- What you are asked to do
If a line of the data below holds the string "class", copy it.

- Extracted information
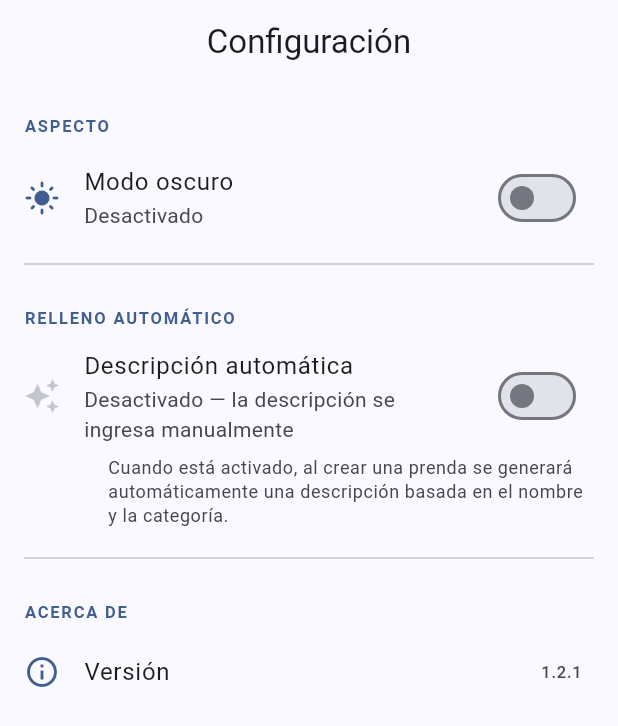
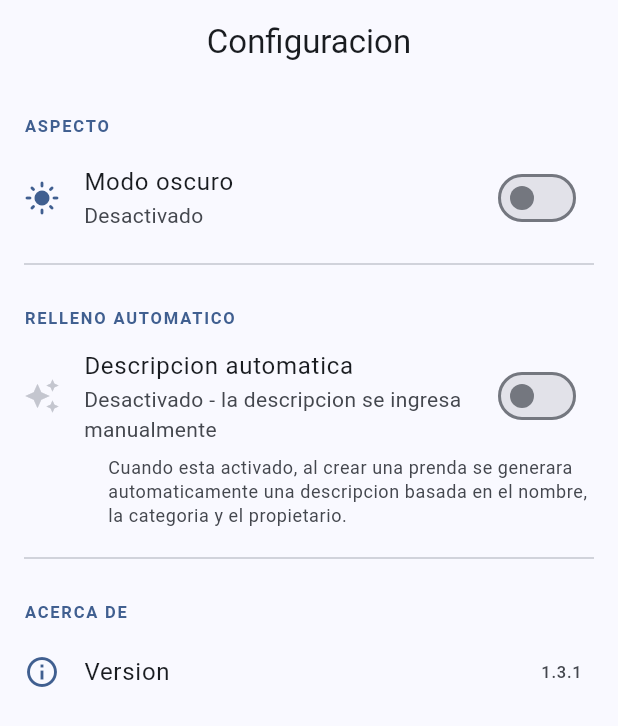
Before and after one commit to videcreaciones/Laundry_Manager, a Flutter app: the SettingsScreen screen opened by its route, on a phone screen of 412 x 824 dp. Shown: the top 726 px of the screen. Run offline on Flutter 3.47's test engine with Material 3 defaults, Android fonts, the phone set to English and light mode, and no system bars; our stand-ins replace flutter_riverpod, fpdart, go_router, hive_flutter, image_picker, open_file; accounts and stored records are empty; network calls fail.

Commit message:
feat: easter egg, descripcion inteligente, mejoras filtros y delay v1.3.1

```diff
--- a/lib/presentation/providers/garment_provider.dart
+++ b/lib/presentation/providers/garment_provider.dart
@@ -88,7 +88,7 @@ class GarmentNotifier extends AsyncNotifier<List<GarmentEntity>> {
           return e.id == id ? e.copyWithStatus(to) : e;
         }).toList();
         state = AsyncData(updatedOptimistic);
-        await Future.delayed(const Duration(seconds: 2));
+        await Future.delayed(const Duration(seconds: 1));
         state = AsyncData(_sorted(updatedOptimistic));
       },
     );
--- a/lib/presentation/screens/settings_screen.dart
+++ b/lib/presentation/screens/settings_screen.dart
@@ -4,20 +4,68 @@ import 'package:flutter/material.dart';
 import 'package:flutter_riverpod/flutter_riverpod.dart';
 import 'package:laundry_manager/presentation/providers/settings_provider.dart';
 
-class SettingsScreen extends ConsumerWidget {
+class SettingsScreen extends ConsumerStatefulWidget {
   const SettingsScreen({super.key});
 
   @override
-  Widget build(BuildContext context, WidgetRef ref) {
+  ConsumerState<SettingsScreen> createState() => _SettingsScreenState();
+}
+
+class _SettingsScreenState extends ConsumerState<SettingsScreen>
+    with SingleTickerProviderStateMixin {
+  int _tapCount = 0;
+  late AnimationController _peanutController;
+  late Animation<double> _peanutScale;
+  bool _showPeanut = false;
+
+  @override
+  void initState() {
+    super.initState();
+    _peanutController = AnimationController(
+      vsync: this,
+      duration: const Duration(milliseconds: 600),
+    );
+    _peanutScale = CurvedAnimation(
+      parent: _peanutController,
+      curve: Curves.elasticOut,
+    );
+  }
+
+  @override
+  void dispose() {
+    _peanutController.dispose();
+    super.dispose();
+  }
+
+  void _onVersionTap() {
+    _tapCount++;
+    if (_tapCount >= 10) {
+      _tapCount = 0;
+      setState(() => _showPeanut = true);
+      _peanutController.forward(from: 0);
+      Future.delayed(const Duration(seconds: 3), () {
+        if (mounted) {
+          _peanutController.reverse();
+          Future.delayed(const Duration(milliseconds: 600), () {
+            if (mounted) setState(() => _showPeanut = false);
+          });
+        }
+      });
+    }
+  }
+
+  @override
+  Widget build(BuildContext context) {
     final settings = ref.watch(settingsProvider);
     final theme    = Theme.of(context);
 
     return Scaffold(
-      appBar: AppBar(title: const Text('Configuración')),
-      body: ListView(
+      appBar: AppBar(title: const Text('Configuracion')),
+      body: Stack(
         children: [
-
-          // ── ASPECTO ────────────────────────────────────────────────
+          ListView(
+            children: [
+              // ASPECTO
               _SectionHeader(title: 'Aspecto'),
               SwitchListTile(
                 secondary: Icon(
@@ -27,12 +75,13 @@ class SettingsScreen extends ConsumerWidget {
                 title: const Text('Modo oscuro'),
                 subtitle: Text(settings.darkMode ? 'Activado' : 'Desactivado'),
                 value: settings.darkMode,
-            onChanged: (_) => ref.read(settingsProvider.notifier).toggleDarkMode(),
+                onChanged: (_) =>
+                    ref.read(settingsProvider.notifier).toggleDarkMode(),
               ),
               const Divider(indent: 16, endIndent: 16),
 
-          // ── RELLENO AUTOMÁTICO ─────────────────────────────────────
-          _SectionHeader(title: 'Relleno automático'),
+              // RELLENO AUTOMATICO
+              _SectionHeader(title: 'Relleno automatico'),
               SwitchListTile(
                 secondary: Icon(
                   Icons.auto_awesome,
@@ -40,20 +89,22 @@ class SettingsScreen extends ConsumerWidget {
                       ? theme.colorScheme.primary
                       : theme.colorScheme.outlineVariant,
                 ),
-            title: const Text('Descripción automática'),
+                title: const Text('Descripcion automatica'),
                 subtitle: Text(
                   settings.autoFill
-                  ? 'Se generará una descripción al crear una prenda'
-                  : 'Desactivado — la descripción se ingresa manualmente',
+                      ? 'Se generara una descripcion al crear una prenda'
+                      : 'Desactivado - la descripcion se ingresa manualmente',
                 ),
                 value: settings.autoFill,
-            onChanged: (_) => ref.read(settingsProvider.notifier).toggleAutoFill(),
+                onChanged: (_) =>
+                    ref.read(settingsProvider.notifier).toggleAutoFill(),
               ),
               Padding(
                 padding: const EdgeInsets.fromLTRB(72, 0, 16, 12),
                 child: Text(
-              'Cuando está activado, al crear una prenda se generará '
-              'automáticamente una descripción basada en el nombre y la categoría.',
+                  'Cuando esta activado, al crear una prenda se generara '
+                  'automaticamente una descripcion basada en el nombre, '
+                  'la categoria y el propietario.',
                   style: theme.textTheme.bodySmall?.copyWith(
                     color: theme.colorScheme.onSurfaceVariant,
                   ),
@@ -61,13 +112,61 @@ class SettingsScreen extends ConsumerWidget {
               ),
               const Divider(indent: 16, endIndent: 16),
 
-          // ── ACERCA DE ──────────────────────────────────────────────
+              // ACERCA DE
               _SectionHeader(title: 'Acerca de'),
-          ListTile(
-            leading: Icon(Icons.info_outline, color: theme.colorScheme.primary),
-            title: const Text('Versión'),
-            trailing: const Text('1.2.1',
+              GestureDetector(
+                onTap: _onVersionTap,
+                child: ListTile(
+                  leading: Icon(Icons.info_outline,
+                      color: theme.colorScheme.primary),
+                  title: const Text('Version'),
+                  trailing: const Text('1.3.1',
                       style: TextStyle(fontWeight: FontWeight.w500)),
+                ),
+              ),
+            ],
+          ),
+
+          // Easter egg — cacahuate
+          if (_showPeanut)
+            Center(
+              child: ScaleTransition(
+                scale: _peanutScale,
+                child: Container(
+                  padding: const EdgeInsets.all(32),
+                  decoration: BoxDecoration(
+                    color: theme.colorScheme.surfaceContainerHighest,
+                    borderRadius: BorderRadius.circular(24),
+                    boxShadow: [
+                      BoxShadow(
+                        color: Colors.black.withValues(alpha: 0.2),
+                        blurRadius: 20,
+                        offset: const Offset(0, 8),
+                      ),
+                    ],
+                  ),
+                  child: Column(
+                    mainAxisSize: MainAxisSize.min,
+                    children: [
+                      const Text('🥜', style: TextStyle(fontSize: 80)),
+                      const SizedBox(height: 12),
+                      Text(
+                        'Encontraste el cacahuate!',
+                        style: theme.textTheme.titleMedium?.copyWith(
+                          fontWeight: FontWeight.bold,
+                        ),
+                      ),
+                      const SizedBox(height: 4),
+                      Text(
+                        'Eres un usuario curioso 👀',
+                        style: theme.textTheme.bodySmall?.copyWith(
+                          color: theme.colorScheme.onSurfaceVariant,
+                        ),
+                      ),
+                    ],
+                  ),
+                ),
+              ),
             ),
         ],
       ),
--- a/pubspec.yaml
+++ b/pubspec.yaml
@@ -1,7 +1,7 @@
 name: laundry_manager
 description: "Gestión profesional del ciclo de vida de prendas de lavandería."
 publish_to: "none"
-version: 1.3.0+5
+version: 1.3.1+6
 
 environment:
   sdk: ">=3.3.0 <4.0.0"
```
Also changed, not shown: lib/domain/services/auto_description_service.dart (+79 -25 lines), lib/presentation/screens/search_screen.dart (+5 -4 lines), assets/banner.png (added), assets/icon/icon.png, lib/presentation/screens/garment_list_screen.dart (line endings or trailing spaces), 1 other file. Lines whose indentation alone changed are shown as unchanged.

- Solution to this exercise
@@ -88,7 +88,7 @@ class GarmentNotifier extends AsyncNotifier<List<GarmentEntity>> {
-class SettingsScreen extends ConsumerWidget {
+class SettingsScreen extends ConsumerStatefulWidget {
+class _SettingsScreenState extends ConsumerState<SettingsScreen>
@@ -27,12 +75,13 @@ class SettingsScreen extends ConsumerWidget {
@@ -40,20 +89,22 @@ class SettingsScreen extends ConsumerWidget {
@@ -61,13 +112,61 @@ class SettingsScreen extends ConsumerWidget {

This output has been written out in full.